She just said the event “could have been prevented had it not been for restrictions to the military’s rules of engagement that were changed under the Obama administration.” So the people invading Afghanistan should have simply been granted the ability to do more things?
On August 6, 2011, Joni Marquez was with her crew working in the early, dark morning hours on an AC-130 gunship, just after she was called to perform a mission she said was “almost like a 9-1-1 type of situation.”
The US government is responsible for putting them directly in the line of fire, as they were ordered to fly close-in air support to assist with troops with the Army’s 75th Ranger Regiment, and they were being shot at by 8 heavily armed Taliban insurgents, according to the official narrative. They were in an extremely dangerous region of Afghanistan, Tangi Valley, in the Wardak Province.
The US government is certainly responsible for putting them in this situation, but the thing is, that is exactly what war is: and all war is a racket because the people sending foot-soldiers to fight and die are not going to fight themselves, and obviously in these wars, they are wars of aggression very far away from defending any type of homeland.

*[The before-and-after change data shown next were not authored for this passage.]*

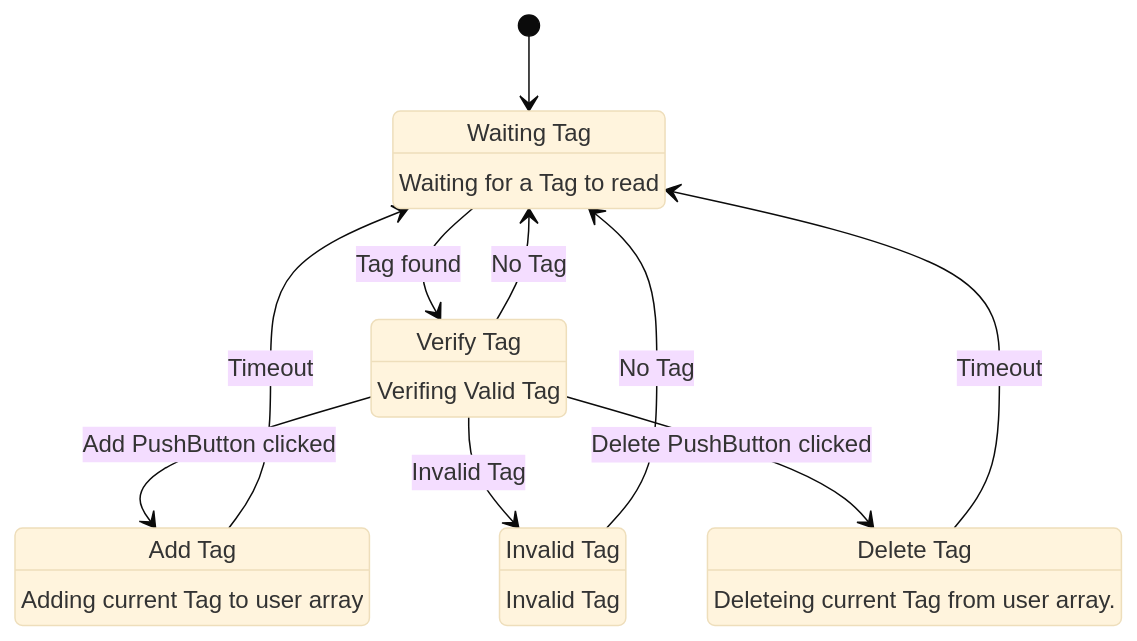
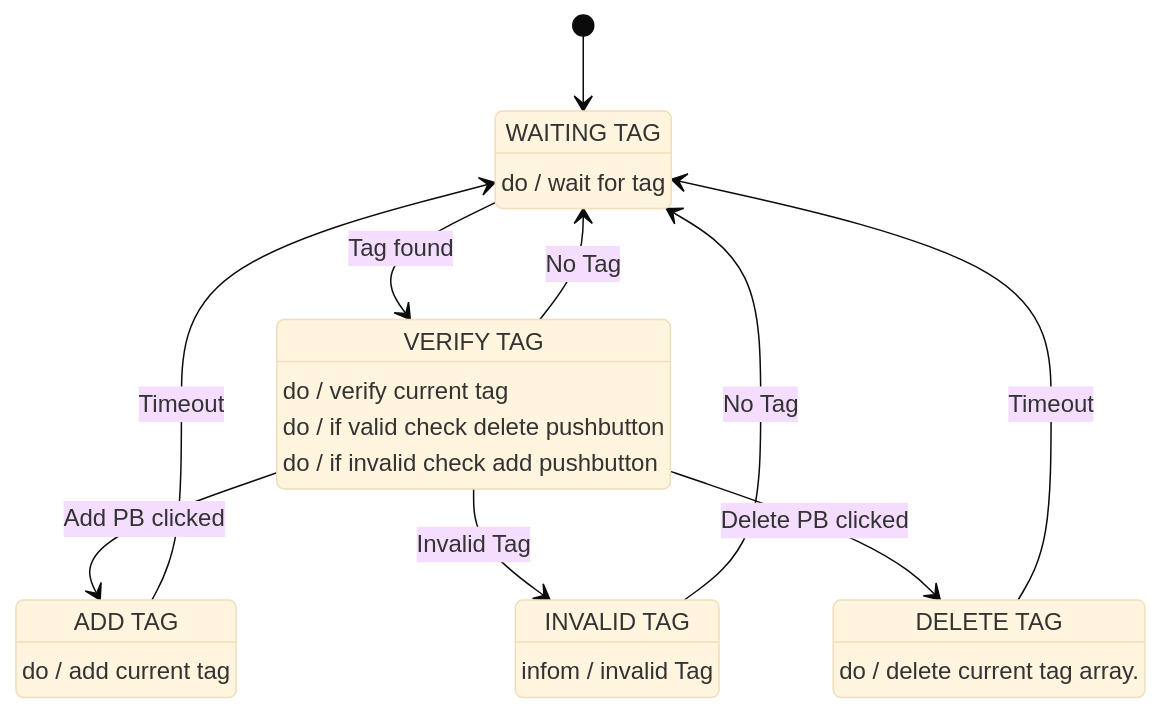
Before and after one commit to RobAxt/PdM_workspace: the diagram in Practica_TP.Final/README.md, drawn with Mermaid (base theme). The commit also changed 1 other file, not shown here.

Commit message:
update state diagram

````diff
--- a/Practica_TP.Final/README.md
+++ b/Practica_TP.Final/README.md
@@ -3,17 +3,19 @@
 ```mermaid 
 stateDiagram-v2 
 [*] --> WT
-state "Waiting Tag" as WT: Waiting for a Tag to read
-state "Verify Tag" as VT: Verifing Valid Tag
-state "Invalid Tag" as IT: Invalid Tag 
-state "Add Tag" as AT: Adding current Tag to user array
-state "Delete Tag" as DT: Deleteing current Tag from user array.
+state "WAITING TAG" as WT: do / wait for tag
+state "VERIFY TAG" as VT: do / verify current tag
+VT: do / if valid check delete pushbutton
+VT: do / if invalid check add pushbutton 
+state "INVALID TAG" as IT: infom / invalid Tag 
+state "ADD TAG" as AT: do / add current tag
+state "DELETE TAG" as DT: do / delete current tag array.
 WT --> VT : Tag found
 VT --> WT : No Tag
-VT --> AT : Add PushButton clicked
+VT --> AT : Add PB clicked
 AT --> WT : Timeout
 IT --> WT : No Tag
 VT --> IT : Invalid Tag
-VT --> DT : Delete PushButton clicked
+VT --> DT : Delete PB clicked
 DT --> WT : Timeout
 ```
````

So the soldiers who go to basically be mercenaries over there live by the sword, and die by the sword: it is everyone’s fault, the US government for waging the war, the foot-soldier for fighting it, it’s the fault of the people who fired the shots that killed the soldiers and they may not be of the greatest moral persuasion either but I’m not sure.
So the story continued, the Rangers had put in a call for assault helicopters to “engage the enemy” that was resting and hiding along the rocky valley. The Taliban fighters were fired upon by the air weapons team, but a few of the “insurgents” survived.
Circa was told by Marquez: “I had the sensor operators immediately shift to the eight insurgents the helicopters had taken out. Two were still alive.”
Marquez’ role on the gunship was to be fire control officer, tasked with ensuring the weapons and sensors were in alignment, to allow the crew to aim.
Now the official story goes, the crew wasn’t given permission to fire on the “enemy forces” who were still alive.
So Obama didn’t go hard enough with his thousands of innocent people killed by drone strikes, countless numbers of women and children killed in the most violent way possible?
It just wasn’t enough, so we have to feel great sorrow for men and women who chose to live and die by the sword and go initiate a conflict with Taliban fighters in Afghanistan who had nothing to do with attacks on Americans? No one should wish anyone suffer, from US soldiers to Taliban fighters, but this is what they signed up for. Why not also get mad about the innocent people dying?
The foot-soldiers are part of a sad story, and not all of them know that what they are doing is initiating force: but if a person initiates force against other people and chooses to make a living doing that, they should definitely know what they are in for. If they choose to follow the rules of the hierarchy that employs them when they know they are in a life or death situation, it seems like that’s a big factor in this.
The story is continued by Circa:
“That night it didn’t matter, because the gunship was not given permission to fire. “We had seen two of them (insurgents) moving, crawling away from the area, as to not really make a whole lot of scene,” she recalled.
Monitoring the scene from above, she relayed the scene to the ground force commander. “You have two enemy forces that are still alive,” she said. “Permission to engage.”
They were denied.
Marquez told Circa the ground commander’s decision to not allow her crew to engage the two enemy fighters sealed the fate of those involved in Extortion 17.There was little left to do for Marquez and her team but simply track the two enemy insurgents with the surveillance equipment. She watched as the two moved tactically through the open field, making their way to a village where they began to rally more fighters.
Meanwhile, a CH-47 Chinook helicopter, with the call sign Extortion 17, was called into the hours-long firefight.
“If we would’ve been allowed to engage that night, we would’ve taken out those two men immediately.”
U.S. Central Command’s official investigation concluded that a rocket-launched grenade from a Taliban fighter hit the Chinook and sent the helicopter into a downward spin. The crash killed all 38, including thirty Americans and eight Afghans. Seventeen of the U.S. servicemen were Navy SEALs. Months before, SEALs were made famous for the killing of Osama bin Laden.” READ MORE